And so the business did start haemorrhaging a lot of money, and I had to make people redundant, which was horrible, because at the time, 16 and a half years of business, I’d never made a single person redundant. And so, it suddenly became extraordinarily difficult. And my vision and my purpose had not changed one bit, and I don’t believe it will until the day I die. However, luckily from launch I had said don’t be too fixated on the delivery mechanism.
And so that’s when I needed to be courageous enough to break it. And by break it, I mean cut the absolute guts out of the cost base, and reevaluate, okay, this business is amazing, but I need to break it in its current form, because it grew too quickly, it had way too many costs, fixed office space, $3 million-plus in salaries, et cetera, et cetera, et cetera, et cetera.
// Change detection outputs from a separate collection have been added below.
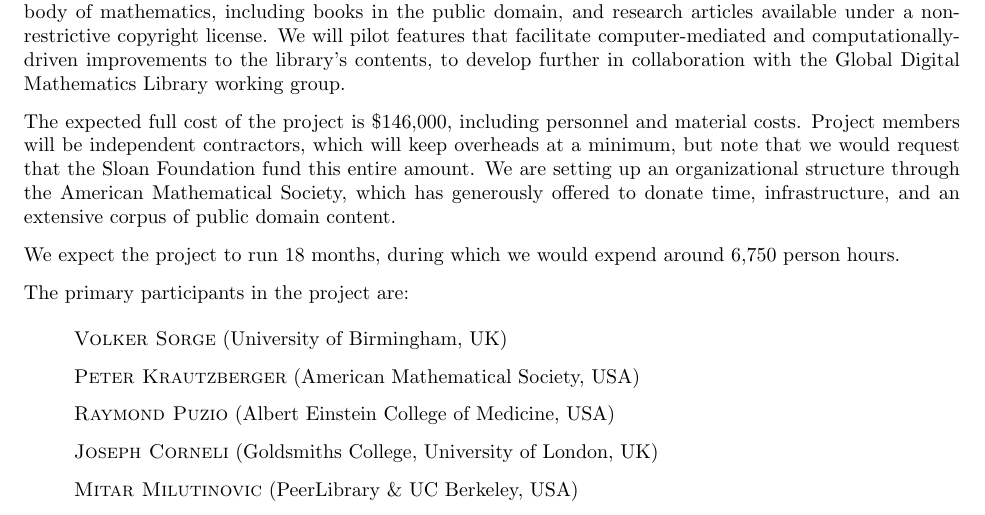
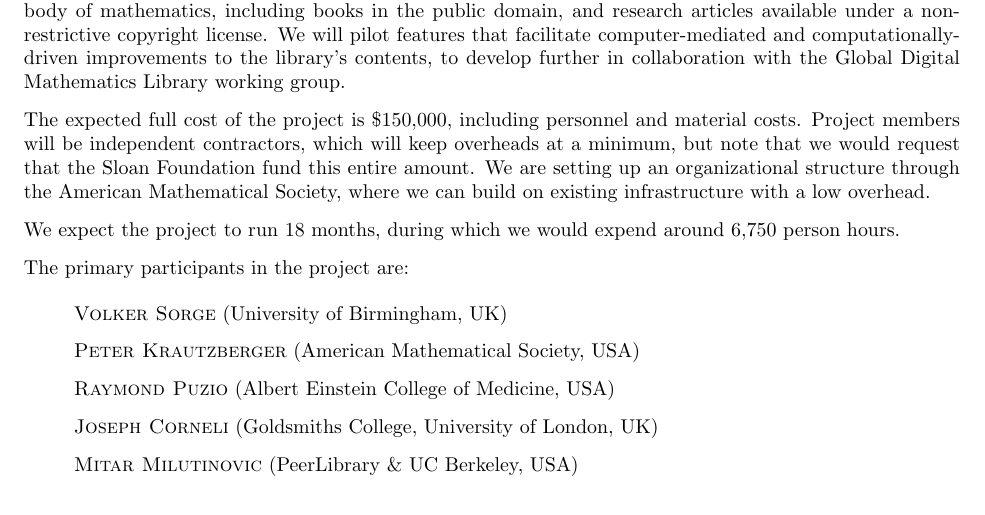
Before and after one commit to holtzermann17/pdbooks, a LaTeX letter (short-letter.tex): part of the page, cut so that both start at the same text. Compiled offline with pdfLaTeX.

Commit message:
update short letter

```diff
--- a/short-letter.tex
+++ b/short-letter.tex
@@ -72,13 +72,13 @@ computationally-driven improvements to the library's contents, to
 develop further in collaboration with the Global Digital Mathematics
 Library working group.
 
-The expected full cost of the project is \$146,000, including
+The expected full cost of the project is \$150,000, including
 personnel and material costs.  Project members will be independent
 contractors, which will keep overheads at a minimum, but note that we
 would request that the Sloan Foundation fund this entire amount.  We
 are setting up an organizational structure through the American
-Mathematical Society, which has generously offered to donate time,
-infrastructure, and an extensive corpus of public domain content.
+Mathematical Society, where we can build on existing infrastructure
+with a low overhead.
 
 We expect the project to run 18 months, during which we would expend
 around 6,750 person hours.
```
And so, it was grossly inefficient, and yeah, and so I couldn’t operate and be the best version of me, and therefore serve our community when it was like that.
So, yeah, it kind of went from this amazing story that I loved, loved, loved every bit of it, to I’m drowning, and I just can’t do this. Yeah. But so many people fumble along for years and years, you know? Because they’re embarrassed, or their identities are wrapped up in that. So, yeah, people often say to me what’s the most courageous thing you’ve ever done? And I would say it’s two-fold. Having the courage to start Collective Hub, and having the courage to break Collective Hub.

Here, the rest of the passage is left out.